“The various political blocs have listened to al-Maliki. But he and his alliance have only proved one thing: that they are good at procrastinating,” leading Kurdish MP, Shwan Mohammed Taha, says.
And Taha thinks the Iraqi people feel the same. “Last year al-Maliki promised them he would reform during the 100 day deadline he set. Al-Maliki was well aware that these reforms would require years. The aim was simply to silence the masses who were protesting,” Taha points out.
Al-Maliki’s 100 day deadline came in late February of 2011 in response to popular protests that saw thousands of ordinary Iraqis take to the streets to demand better state services, like electricity, and more job opportunities.
Meanwhile cleric Muqtada al-Sadr, who leads the multi-million-member Sadrist movement with whom the al-Ahrar political bloc is affiliated, has been somewhat more conciliatory. Although the Sadrists were convinced enough by the other opposition parties to become part of the effort to unseat al-Maliki, they also remain an important part of al-Maliki’s ruling coalition.

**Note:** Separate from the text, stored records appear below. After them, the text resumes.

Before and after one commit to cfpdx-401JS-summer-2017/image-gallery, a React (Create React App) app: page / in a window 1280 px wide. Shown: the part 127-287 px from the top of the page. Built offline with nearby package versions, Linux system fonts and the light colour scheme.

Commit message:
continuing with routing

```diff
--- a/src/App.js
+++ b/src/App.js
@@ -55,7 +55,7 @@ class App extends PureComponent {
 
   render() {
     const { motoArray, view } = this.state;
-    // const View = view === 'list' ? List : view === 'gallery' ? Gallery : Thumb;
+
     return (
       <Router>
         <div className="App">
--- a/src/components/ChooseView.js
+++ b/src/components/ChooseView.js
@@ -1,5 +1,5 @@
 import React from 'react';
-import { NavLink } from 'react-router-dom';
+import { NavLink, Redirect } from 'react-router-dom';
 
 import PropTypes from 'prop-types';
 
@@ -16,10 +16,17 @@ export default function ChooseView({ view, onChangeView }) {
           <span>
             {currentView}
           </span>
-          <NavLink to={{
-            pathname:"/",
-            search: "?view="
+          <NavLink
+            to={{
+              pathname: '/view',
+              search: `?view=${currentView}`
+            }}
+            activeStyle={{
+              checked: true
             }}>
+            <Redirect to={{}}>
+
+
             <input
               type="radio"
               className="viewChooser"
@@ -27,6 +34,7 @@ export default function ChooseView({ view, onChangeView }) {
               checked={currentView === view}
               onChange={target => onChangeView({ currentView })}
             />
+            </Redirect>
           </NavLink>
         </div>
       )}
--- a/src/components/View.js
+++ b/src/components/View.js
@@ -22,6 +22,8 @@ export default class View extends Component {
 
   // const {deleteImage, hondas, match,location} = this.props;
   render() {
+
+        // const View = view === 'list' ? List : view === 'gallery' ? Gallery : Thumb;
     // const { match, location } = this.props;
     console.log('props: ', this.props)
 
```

“We hope that the reform committee is an impartial one,” al-Sadr says. “And that it does not only serve al-Maliki’s interests. I also hope that al-Maliki is serious about implementing these reforms before the parties seeking to withdraw confidence from him finish their work. Because if they succeed, then it would be too late for him to achieve anything.”

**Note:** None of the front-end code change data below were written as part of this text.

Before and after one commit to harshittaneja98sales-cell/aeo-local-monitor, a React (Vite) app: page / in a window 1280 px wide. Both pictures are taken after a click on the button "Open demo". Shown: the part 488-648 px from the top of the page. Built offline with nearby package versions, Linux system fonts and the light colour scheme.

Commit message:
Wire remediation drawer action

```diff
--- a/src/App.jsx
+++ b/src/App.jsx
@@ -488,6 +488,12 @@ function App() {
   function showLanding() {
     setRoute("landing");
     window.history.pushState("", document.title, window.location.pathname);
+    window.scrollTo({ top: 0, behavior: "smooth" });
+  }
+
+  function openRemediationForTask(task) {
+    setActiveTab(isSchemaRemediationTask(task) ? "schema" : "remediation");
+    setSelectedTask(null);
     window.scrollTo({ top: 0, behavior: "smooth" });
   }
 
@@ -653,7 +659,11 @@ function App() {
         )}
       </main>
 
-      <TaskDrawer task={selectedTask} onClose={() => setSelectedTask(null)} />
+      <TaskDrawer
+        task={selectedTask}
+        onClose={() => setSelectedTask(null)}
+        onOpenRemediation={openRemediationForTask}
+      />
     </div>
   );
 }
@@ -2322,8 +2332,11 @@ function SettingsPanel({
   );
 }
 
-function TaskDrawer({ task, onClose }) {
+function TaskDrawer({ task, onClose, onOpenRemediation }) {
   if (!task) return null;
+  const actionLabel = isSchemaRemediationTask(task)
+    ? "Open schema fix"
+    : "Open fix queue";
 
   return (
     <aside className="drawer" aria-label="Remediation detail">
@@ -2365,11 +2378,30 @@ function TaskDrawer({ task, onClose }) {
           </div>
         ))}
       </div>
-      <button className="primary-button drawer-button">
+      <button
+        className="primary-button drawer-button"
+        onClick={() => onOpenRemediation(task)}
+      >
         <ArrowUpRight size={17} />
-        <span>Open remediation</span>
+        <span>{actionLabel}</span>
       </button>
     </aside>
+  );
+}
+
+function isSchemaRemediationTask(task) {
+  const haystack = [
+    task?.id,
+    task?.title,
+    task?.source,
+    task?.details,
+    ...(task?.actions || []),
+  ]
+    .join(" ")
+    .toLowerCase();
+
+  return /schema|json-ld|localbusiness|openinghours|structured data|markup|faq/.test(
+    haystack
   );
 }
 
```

Al-Sadr’s words have left some analysts scratching their heads. Because firstly they suggest he welcomes the reform committee idea. And this is despite the fact that his political affiliates have said they will continue to back the efforts to oust al-Maliki. At the same time, the statement indicates that the politically savvy al-Sadr doesn’t completely trust al-Maliki either.
As one politician, who is part of the opposition movement against al-Maliki and who preferred to remain anonymous put it: “I am now afraid that our request for questioning and attempts to withdraw confidence from al-Maliki will fail. Then we will be obliged to accept the promises on reform made by al-Maliki - despite the fact that nobody in Iraq trusts him to keep these promises.”
In response, MP Saad al-Matlabi, who is a member of Iraqi Prime Minister Nouri al-Maliki’s ruling coalition, insisted that his bloc was serious about the proposed reforms - “provided there is a comprehensive national dialogue involving all parties and which is not boycotted by any party,” al-Matlabi concluded.